Although I am a permanent resident of the Youngstown area, with its high crime rate, and just a seasonal resident of the Warren area, I have probably been subject of as much petty crime in the latter area as in the former.
Two recent incidents in the Warren area come to mind:
In the more serious of the two, my small cellphone was stolen from my car while I stopped at the large TOPS market at the edge of Warren’s downtown.
I hadn’t bothered to lock the car since I was going to be in the store for just a matter of minutes. But the phone was swiped from the car’s center console in what must have been just a very short while after I had parked the car.
I didn’t realize the phone had been taken until some hours later when I came to the simple conclusion that the theft must have occurred while I was briefly in the store. Ironically, the theft occurred within a stone’s throw of a cell phone sales and service store located in the shopping plaza opposite the market.
When I reported the theft to the Warren police, I was told that there had been a good number of recent car break-ins in the city.
In a combined bike-hike outing, I was a victim of another even pettier theft which occurred at the parking lot on Dunn’s Eddy Road next to the old stone house that was part of the former Irvine Estate.

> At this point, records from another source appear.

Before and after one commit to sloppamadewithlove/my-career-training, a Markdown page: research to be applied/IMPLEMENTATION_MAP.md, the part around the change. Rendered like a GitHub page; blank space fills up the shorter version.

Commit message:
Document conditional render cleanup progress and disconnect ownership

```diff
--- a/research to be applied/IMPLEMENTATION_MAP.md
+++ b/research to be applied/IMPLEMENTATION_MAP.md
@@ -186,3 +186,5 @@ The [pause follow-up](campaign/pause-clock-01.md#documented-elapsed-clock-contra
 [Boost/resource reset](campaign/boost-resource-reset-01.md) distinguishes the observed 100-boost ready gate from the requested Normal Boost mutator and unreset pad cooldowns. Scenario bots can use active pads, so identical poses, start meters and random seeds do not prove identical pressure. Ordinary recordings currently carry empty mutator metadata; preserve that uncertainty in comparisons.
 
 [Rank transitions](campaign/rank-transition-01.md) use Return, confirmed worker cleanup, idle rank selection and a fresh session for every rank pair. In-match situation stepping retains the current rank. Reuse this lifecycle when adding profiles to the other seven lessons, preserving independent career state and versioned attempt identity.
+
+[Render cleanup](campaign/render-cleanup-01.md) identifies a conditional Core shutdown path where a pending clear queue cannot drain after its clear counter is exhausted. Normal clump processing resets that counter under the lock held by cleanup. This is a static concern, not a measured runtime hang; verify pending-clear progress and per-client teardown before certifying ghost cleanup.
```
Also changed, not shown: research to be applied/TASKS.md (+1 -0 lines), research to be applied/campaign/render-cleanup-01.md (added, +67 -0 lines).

I had parked my car where Dunn’s Eddy Road meets Old Forge Road and walked back of the stone house along Brokenstraw Creek and the Allegheny River where I had left my bike locked to a post. I then rode back to where I had parked my car, leaving the bike lock concealed in leaves next to the post. However, I forgot to pick up the lock when I drove back to our cabin in Althom.

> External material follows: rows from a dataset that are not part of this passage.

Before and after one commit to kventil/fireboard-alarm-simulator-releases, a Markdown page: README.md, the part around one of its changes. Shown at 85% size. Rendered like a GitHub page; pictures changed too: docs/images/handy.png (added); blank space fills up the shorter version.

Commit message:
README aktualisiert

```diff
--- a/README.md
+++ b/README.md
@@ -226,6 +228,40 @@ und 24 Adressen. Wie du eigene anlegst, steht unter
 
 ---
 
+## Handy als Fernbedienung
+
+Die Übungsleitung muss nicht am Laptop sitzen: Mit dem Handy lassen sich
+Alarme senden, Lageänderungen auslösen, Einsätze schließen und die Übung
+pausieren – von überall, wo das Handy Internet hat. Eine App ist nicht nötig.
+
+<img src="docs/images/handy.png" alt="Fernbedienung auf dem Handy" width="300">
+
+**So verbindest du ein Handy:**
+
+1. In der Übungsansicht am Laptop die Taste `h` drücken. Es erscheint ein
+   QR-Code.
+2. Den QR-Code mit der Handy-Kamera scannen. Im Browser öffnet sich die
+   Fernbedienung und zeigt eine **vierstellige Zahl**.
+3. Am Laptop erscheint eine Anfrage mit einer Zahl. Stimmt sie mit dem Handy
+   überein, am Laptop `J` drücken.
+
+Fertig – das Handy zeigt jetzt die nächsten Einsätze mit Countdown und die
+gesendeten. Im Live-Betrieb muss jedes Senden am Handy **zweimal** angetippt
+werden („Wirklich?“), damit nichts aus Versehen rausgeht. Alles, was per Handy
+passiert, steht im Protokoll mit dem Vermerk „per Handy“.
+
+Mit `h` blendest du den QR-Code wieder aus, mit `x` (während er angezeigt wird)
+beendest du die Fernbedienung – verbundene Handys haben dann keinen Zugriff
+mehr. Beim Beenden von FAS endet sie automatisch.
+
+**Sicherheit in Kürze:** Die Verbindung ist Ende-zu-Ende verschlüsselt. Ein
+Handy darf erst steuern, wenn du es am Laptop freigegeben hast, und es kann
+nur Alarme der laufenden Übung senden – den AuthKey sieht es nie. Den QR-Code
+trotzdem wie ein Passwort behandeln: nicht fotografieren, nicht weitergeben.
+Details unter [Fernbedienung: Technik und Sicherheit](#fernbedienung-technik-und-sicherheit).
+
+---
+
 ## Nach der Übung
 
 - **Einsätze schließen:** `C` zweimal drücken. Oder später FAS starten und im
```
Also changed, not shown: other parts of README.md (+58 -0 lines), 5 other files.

I returned a day later to retrieve the bike lock only to discover that it had been taken, despite having been concealed in leaves. Some sharp-eyed thief had apparently noted the glint of metal under the leaves. It should have been obvious that this wasn’t a discarded item.
Although these were petty crimes of little import except as examples of the lowbrows that are at loose in the Warren society (or, for that matter, any society) my family and I have been victims of minor crimes over the years including that a couple that was quite cruel in their consequences.

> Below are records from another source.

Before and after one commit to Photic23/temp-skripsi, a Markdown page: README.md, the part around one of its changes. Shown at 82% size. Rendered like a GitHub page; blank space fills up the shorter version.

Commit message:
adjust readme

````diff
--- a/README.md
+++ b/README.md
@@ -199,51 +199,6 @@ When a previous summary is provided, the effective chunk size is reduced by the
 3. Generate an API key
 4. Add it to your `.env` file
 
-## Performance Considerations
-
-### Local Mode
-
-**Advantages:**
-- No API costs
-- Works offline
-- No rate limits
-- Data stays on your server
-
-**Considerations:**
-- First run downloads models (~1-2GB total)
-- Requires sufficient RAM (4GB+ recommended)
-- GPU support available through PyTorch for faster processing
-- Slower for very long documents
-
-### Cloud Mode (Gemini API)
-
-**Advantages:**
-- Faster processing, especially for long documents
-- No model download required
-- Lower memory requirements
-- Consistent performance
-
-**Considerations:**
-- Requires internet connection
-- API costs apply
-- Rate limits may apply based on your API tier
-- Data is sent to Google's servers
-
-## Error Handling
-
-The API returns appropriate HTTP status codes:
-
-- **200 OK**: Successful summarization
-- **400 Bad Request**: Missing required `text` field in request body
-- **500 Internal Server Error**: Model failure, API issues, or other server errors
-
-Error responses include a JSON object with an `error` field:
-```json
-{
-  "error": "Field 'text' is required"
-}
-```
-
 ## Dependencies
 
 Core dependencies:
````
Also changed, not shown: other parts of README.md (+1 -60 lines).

One such crime follows:
My father was an avid fisherman throughout his life and enjoyed casting for bass in Presque Isle Bay, trolling for yellow pike along the lakeshore west of the bay, and taking annual trips into the North Bay region of Ontario to fish for muskellunge and northern pike.
But in his later years, as age took its toll (especially the effects of macular degeneration) his angling was pretty much confined to the head of the bay in Erie where perch and bluegills were plentiful.
He never cared to clean and fry the fish he caught, as he considered the bay in those days too polluted for this. However, he did give them to a neighbor, a widow, who was less squeamish.
The boat he used to row out into the bay to fish on still days from where he had it chained to a post at the foot of Sommerheim Drive (where there is an Erie Water Works pumping station) was quite unique.
Although it was a full 14 feet in length, it was very light in weight for its size as it was made from an alloy of aluminum and magnesium. The latter is a metal of extremely lightweight.
(I do not know where he got the boat, except that it was possibly acquired through his work at Griswold, which as a maker of cooking ware would have had done business with firms in the metals trade. I doubt that any boats are made of this alloy today.)
I was very fond of that boat, and when home on visits, I would often mount our 2.5 hp Evinrude outboard onto its stern and cruise the bay, even going out through the channel into the lake where I would swim from the beaches at the tip of the state park. With just one occupant, the boat was very fast.
On one visit I, as usual, asked my father if I could use his boat, and, as usual, he replied “yes.”
But when I drove down to the foot of Sommerheim, I found that the fine little boat had been stolen. The lock was still attached to the chain which secured it to the post, but the lock was smashed.
“The boat is gone,” I sadly reported to my father upon returning home.
The theft of the boat ended my father’s days as a rod and reel enthusiast, as he never cared much for pier fishing. And I was certainly sorry that I never got to inherit that little aluminum-magnesium watercraft which required outboard of so little horsepower to send it scooting along at such a surprising pace.
And I doubt that the boat’s thief or thieves realized the cruelty of their action, nor that they had swiped a boat that was so superior to wooden or plain aluminum boats of similar size.
Robert Stanger has lived seasonally for over 40 years along the Allegheny River and has the stories to tell about it.